This continues from my previous post on A.J. Woodman’s argument.
History ain’t what it used to be. It is all too easy for us moderns to read a work by an ancient historian, say Josephus or Tacitus or Thucydides (some would even add a few biblical authors), and think that by making allowances for pre-modern naïvety and a few mythical tales that we are reading a regular account of the past not so very different from what we would expect from our own modern historical works.
Historical works are nothing like epic poetry. At least to us. Historians are trying to get the facts right and record what they believe really happened. Ancient historians, however, did not quite work like that. We have seen in the previous two posts that even that reputably most “modern” and “scientific” of ancient historians, Thucydides, looked upon Homer as a historian-predecessor of his. If the Iliad is what Thucydides understood as “history” then perhaps we should be a little more cautious in the way we approach his own historical work, and indeed historical works of all the ancients.
How prose trumped poetry
Thucydides rejected poetic presentation. Plain prose was his tool. We saw in the previous post that his rejection of the poetic with all the embellishments that poetry brings with it was not because he believed such a medium was inappropriate for a “historical work”. Rather, it was because he wanted to convince his audience that the subject matter about which he was writing was itself of such grand and superior importance that poetry was superfluous.
The topic or theme was impressive enough on its own merits. In this, the greatness of his subject, his work surpassed that of his predecessors, including Herodotus and Homer.
Thucydides made poetics sound like a cheap way to enhance the greatness of one’s chosen topic.
Below we have a closer look at that prose style and will see that even ancient readers saw something rather poetic about it anyway. Thucydides’ prose was far from pedestrian.
(Pause: Did similar thoughts run through the mind of the author of Luke-Acts? What greater subject to write about than the coming of Christ and the origins of the Church?

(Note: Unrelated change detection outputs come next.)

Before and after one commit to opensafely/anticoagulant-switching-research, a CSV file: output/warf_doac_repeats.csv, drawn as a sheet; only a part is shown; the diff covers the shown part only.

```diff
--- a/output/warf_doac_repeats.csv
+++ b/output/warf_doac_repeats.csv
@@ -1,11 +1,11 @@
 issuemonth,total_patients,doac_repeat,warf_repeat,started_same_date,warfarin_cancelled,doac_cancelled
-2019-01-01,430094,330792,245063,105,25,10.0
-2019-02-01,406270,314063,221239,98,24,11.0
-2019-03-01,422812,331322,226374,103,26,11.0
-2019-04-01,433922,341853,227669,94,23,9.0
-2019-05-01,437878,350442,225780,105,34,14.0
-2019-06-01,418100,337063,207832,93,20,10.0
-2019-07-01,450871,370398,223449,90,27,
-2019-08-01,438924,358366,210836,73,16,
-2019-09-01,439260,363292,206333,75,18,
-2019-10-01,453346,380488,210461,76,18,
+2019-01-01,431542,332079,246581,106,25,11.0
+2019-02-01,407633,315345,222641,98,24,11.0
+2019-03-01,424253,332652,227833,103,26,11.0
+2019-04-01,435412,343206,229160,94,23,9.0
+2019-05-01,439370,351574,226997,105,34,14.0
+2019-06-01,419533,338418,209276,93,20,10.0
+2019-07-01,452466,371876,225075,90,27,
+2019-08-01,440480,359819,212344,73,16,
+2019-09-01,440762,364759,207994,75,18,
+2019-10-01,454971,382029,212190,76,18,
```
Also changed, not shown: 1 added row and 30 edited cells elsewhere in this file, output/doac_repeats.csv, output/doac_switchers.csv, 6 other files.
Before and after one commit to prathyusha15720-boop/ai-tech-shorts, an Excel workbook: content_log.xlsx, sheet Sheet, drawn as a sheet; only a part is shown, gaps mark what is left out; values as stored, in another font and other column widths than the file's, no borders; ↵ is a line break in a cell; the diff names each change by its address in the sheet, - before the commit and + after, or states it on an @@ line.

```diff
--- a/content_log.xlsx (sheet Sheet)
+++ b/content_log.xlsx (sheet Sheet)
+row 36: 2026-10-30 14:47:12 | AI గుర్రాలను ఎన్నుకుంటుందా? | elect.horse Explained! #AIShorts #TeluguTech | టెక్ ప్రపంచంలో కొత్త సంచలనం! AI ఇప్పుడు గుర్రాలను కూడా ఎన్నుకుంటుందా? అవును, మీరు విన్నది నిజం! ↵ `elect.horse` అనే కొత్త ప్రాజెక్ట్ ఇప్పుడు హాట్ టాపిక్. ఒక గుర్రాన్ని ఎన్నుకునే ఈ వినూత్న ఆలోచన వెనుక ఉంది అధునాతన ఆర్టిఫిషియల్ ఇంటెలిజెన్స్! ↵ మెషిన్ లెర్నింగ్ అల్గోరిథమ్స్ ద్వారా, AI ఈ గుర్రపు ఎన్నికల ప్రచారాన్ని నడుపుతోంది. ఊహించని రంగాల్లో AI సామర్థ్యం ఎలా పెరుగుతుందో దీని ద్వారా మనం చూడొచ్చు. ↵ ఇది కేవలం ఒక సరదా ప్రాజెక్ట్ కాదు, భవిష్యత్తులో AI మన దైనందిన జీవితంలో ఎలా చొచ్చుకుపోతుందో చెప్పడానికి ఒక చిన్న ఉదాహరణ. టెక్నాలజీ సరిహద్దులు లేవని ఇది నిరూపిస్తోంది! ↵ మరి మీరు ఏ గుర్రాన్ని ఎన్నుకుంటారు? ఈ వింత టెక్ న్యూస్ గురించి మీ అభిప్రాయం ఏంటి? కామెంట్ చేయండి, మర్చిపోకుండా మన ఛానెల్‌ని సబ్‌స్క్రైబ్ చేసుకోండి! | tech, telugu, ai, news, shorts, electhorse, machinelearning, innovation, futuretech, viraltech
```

How to surpass the predecessors?)
Thucydides “the disaster drama” entertainer
In the previous post we saw that Thucydides expressed regret that readers “may seem” to find his work “less entertaining” because it would lack the tales of the fabulous and legendary that were found in The Histories of Herodotus. Woodman’s translation draws attention to what he believes are key details in the Greek that tend to be overlooked by many readers, including scholars. Thucydides, he argues, is not saying that his work will not be found entertaining. He is saying that it will lack the entertainment that comes from the mythical and fabulous narratives since those sorts of stories won’t be a part of his work.
We must infer that he did expect his work to be entertaining in all other respects, which is certainly the impression we derive from 23.1-3, where he returns to the thesis . . . that [his subject matter] the present war is the greatest of all. (p. 28)
Here is 23:1-3